Data extracted from a collection:
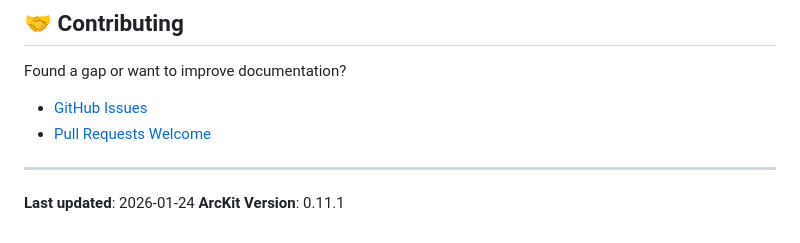
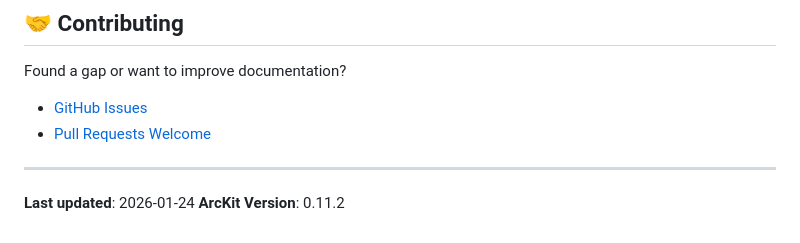
Before and after one commit to tractorjuice/arckit-test-project-v2-hmrc-chatbot, a Markdown page: docs/README.md, the part around the change. Drawn GitHub-style.

Commit message:
docs: update version to 0.11.2

```diff
--- a/docs/README.md
+++ b/docs/README.md
@@ -156,4 +156,4 @@ Found a gap or want to improve documentation?
 ---
 
 **Last updated**: 2026-01-24
-**ArcKit Version**: 0.11.1
+**ArcKit Version**: 0.11.2
```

◆ **WHAT YOU ARE ASKED TO DO**:
Repeat the data exactly in full, omitting its pictures.

◆ **TASK RESULT**:
Before and after one commit to tractorjuice/arckit-test-project-v2-hmrc-chatbot, a Markdown page: docs/README.md, the part around the change. Drawn GitHub-style.

Commit message:
docs: update version to 0.11.2

```diff
--- a/docs/README.md
+++ b/docs/README.md
@@ -156,4 +156,4 @@ Found a gap or want to improve documentation?
 ---
 
 **Last updated**: 2026-01-24
-**ArcKit Version**: 0.11.1
+**ArcKit Version**: 0.11.2
```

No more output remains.